> **WHAT YOU SHOULD DO**:
All the entries below should be reproduced exactly.

*** Opening DATA FOR PROCESSING ***

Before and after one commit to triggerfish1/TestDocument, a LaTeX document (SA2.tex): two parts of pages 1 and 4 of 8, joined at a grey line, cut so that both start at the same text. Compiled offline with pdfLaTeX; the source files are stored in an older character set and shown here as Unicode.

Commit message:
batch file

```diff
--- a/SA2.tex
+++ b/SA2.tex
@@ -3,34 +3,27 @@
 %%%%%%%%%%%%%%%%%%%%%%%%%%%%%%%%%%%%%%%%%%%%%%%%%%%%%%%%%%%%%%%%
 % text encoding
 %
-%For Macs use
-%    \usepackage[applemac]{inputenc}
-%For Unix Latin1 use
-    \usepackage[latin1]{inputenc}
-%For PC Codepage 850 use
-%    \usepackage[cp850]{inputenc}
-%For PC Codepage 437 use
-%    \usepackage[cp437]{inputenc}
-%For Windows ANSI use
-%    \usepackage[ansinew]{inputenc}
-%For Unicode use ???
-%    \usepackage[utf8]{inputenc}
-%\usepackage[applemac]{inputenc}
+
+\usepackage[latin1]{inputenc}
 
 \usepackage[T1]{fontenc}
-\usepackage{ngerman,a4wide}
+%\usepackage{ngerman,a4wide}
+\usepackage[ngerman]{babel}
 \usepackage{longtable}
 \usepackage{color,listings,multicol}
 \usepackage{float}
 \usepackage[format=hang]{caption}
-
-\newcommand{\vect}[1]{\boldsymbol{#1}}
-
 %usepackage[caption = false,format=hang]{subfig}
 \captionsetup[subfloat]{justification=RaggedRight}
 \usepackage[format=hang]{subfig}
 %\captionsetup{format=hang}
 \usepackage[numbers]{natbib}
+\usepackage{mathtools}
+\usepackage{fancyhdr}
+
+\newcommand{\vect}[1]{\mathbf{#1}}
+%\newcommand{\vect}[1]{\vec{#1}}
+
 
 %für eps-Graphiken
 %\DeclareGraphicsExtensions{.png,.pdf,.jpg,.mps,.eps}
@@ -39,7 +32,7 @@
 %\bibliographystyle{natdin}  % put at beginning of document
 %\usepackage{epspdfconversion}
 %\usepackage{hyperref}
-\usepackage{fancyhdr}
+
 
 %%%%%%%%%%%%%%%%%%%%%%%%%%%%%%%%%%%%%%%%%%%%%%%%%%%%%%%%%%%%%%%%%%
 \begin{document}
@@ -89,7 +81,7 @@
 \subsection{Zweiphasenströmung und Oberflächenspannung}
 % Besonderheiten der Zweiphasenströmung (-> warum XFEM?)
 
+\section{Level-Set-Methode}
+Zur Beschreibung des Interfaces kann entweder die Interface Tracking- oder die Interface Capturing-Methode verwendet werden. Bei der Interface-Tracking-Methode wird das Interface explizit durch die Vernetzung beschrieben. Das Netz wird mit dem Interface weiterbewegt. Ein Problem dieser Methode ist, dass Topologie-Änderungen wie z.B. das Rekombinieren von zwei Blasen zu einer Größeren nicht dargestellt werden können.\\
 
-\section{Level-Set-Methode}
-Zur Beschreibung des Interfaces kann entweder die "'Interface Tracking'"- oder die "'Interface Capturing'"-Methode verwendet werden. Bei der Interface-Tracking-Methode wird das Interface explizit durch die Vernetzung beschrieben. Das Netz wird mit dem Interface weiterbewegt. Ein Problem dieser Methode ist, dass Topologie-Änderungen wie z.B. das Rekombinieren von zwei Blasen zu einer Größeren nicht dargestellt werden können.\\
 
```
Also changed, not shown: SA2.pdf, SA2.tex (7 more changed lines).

*** Closing DATA FOR PROCESSING ***

> **ANSWER SECTION**:
Before and after one commit to triggerfish1/TestDocument, a LaTeX document (SA2.tex): two parts of pages 1 and 4 of 8, joined at a grey line, cut so that both start at the same text. Compiled offline with pdfLaTeX; the source files are stored in an older character set and shown here as Unicode.

Commit message:
batch file

```diff
--- a/SA2.tex
+++ b/SA2.tex
@@ -3,34 +3,27 @@
 %%%%%%%%%%%%%%%%%%%%%%%%%%%%%%%%%%%%%%%%%%%%%%%%%%%%%%%%%%%%%%%%
 % text encoding
 %
-%For Macs use
-%    \usepackage[applemac]{inputenc}
-%For Unix Latin1 use
-    \usepackage[latin1]{inputenc}
-%For PC Codepage 850 use
-%    \usepackage[cp850]{inputenc}
-%For PC Codepage 437 use
-%    \usepackage[cp437]{inputenc}
-%For Windows ANSI use
-%    \usepackage[ansinew]{inputenc}
-%For Unicode use ???
-%    \usepackage[utf8]{inputenc}
-%\usepackage[applemac]{inputenc}
+
+\usepackage[latin1]{inputenc}
 
 \usepackage[T1]{fontenc}
-\usepackage{ngerman,a4wide}
+%\usepackage{ngerman,a4wide}
+\usepackage[ngerman]{babel}
 \usepackage{longtable}
 \usepackage{color,listings,multicol}
 \usepackage{float}
 \usepackage[format=hang]{caption}
-
-\newcommand{\vect}[1]{\boldsymbol{#1}}
-
 %usepackage[caption = false,format=hang]{subfig}
 \captionsetup[subfloat]{justification=RaggedRight}
 \usepackage[format=hang]{subfig}
 %\captionsetup{format=hang}
 \usepackage[numbers]{natbib}
+\usepackage{mathtools}
+\usepackage{fancyhdr}
+
+\newcommand{\vect}[1]{\mathbf{#1}}
+%\newcommand{\vect}[1]{\vec{#1}}
+
 
 %für eps-Graphiken
 %\DeclareGraphicsExtensions{.png,.pdf,.jpg,.mps,.eps}
@@ -39,7 +32,7 @@
 %\bibliographystyle{natdin}  % put at beginning of document
 %\usepackage{epspdfconversion}
 %\usepackage{hyperref}
-\usepackage{fancyhdr}
+
 
 %%%%%%%%%%%%%%%%%%%%%%%%%%%%%%%%%%%%%%%%%%%%%%%%%%%%%%%%%%%%%%%%%%
 \begin{document}
@@ -89,7 +81,7 @@
 \subsection{Zweiphasenströmung und Oberflächenspannung}
 % Besonderheiten der Zweiphasenströmung (-> warum XFEM?)
 
+\section{Level-Set-Methode}
+Zur Beschreibung des Interfaces kann entweder die Interface Tracking- oder die Interface Capturing-Methode verwendet werden. Bei der Interface-Tracking-Methode wird das Interface explizit durch die Vernetzung beschrieben. Das Netz wird mit dem Interface weiterbewegt. Ein Problem dieser Methode ist, dass Topologie-Änderungen wie z.B. das Rekombinieren von zwei Blasen zu einer Größeren nicht dargestellt werden können.\\
 
-\section{Level-Set-Methode}
-Zur Beschreibung des Interfaces kann entweder die "'Interface Tracking'"- oder die "'Interface Capturing'"-Methode verwendet werden. Bei der Interface-Tracking-Methode wird das Interface explizit durch die Vernetzung beschrieben. Das Netz wird mit dem Interface weiterbewegt. Ein Problem dieser Methode ist, dass Topologie-Änderungen wie z.B. das Rekombinieren von zwei Blasen zu einer Größeren nicht dargestellt werden können.\\
 
```
Also changed, not shown: SA2.pdf, SA2.tex (7 more changed lines).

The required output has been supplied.